**Problem statement**
The answer must be every line from the listing that holds the string "ipynb".

**Input for this task**

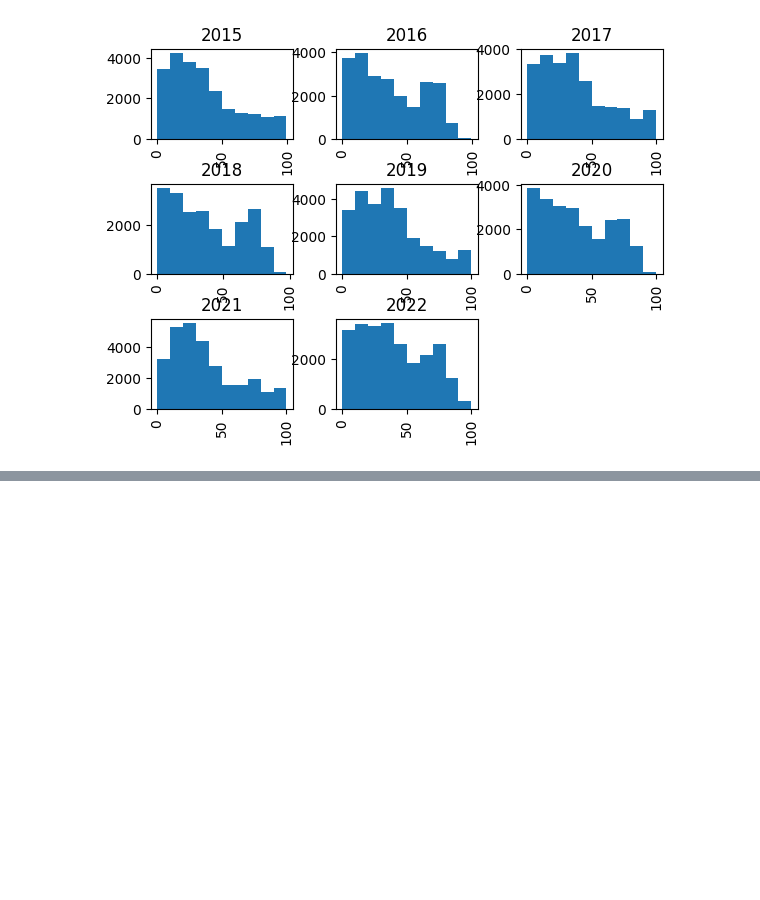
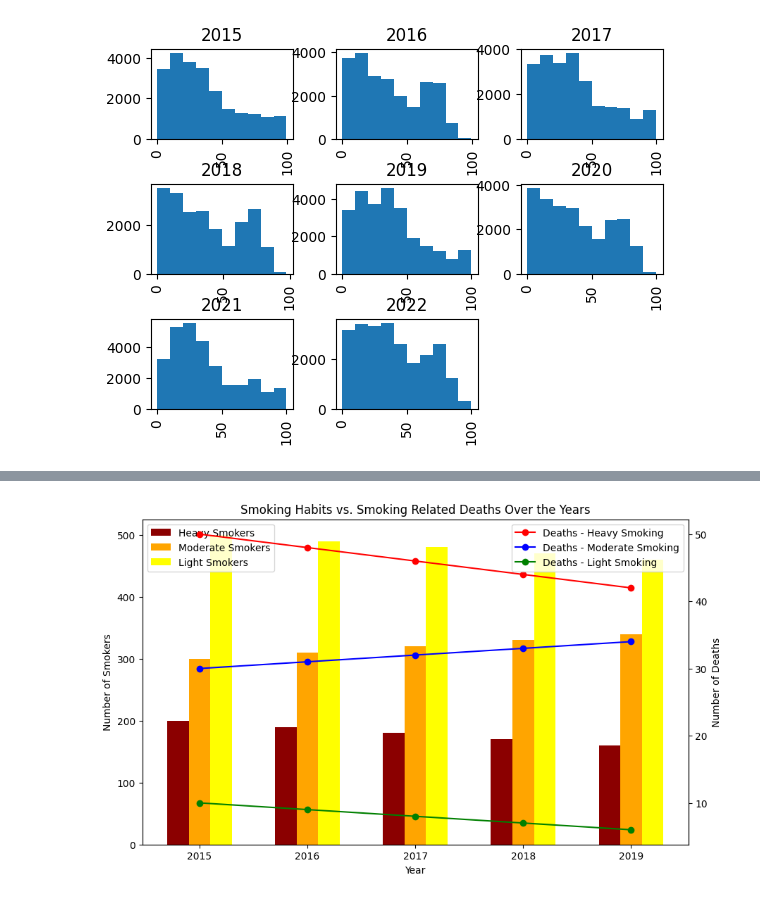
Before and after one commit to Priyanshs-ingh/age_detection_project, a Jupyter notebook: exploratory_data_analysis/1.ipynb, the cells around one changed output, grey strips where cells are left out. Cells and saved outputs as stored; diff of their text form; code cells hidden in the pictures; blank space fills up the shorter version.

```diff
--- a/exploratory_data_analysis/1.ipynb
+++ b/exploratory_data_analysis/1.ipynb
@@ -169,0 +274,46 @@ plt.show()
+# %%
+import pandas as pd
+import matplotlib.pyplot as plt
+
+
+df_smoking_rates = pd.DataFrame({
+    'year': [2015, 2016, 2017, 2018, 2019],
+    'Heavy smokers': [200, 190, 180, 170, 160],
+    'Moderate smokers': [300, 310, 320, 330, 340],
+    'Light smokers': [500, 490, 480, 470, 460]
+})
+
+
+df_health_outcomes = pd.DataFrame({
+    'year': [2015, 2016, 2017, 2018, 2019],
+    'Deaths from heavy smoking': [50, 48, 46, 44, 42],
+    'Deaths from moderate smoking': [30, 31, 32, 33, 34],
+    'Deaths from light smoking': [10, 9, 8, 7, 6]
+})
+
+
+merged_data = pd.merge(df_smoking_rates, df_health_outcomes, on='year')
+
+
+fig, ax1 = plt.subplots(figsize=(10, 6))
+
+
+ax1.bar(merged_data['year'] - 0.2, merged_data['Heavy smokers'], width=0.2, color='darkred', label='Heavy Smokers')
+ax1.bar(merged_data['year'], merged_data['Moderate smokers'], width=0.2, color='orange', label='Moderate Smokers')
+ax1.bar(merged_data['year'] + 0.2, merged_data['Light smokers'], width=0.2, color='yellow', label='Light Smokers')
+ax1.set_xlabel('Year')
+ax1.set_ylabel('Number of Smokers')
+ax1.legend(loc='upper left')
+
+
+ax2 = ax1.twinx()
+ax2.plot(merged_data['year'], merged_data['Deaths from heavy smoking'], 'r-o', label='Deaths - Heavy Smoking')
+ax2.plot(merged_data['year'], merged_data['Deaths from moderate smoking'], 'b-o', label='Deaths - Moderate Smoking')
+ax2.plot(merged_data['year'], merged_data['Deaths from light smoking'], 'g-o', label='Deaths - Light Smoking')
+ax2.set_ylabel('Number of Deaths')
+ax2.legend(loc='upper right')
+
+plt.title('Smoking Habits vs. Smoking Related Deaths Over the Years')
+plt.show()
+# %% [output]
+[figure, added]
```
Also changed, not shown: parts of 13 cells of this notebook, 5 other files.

--

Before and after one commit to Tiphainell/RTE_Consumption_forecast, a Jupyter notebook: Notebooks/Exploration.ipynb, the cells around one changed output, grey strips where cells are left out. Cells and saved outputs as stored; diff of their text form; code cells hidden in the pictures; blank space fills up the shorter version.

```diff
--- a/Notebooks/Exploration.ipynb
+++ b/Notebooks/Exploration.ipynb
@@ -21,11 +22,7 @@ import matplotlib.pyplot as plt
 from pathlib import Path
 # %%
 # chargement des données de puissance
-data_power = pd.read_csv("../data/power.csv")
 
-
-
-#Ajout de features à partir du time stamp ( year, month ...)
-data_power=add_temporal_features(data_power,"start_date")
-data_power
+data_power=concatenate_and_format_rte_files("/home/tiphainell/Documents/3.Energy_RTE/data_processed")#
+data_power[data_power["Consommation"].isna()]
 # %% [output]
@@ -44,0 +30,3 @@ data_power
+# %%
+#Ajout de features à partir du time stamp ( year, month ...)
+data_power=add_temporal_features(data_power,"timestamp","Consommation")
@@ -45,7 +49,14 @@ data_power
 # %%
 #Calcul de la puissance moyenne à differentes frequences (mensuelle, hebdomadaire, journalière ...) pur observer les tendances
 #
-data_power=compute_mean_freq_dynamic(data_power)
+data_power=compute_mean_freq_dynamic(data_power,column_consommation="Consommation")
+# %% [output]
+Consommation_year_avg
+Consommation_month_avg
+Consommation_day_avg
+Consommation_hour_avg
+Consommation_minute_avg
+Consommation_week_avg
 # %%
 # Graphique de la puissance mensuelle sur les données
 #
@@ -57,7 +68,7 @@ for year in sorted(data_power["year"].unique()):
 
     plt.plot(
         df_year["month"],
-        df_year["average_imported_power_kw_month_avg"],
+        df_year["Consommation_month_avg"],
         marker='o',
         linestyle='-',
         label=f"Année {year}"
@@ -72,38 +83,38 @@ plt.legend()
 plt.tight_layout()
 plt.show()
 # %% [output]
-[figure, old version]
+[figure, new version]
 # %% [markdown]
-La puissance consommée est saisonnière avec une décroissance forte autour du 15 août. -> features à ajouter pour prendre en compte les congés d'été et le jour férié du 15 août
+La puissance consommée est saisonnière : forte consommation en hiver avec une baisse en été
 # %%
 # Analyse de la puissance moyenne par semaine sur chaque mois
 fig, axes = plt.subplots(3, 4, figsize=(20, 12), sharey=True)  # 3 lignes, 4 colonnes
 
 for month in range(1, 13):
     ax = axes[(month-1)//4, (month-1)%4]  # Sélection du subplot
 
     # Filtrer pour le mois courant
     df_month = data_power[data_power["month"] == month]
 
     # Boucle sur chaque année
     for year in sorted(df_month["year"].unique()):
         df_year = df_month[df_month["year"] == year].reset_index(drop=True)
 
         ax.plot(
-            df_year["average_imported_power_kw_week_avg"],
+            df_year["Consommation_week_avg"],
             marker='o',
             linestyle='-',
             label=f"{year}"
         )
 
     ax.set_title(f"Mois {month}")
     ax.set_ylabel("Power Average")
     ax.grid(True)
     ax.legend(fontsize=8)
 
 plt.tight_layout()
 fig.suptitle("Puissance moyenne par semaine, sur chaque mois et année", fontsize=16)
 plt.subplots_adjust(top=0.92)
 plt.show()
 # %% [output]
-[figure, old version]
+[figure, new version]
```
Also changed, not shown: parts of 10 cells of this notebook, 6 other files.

**Output for this task**
Before and after one commit to Priyanshs-ingh/age_detection_project, a Jupyter notebook: exploratory_data_analysis/1.ipynb, the cells around one changed output, grey strips where cells are left out. Cells and saved outputs as stored; diff of their text form; code cells hidden in the pictures; blank space fills up the shorter version.
--- a/exploratory_data_analysis/1.ipynb
+++ b/exploratory_data_analysis/1.ipynb
Before and after one commit to Tiphainell/RTE_Consumption_forecast, a Jupyter notebook: Notebooks/Exploration.ipynb, the cells around one changed output, grey strips where cells are left out. Cells and saved outputs as stored; diff of their text form; code cells hidden in the pictures; blank space fills up the shorter version.
--- a/Notebooks/Exploration.ipynb
+++ b/Notebooks/Exploration.ipynb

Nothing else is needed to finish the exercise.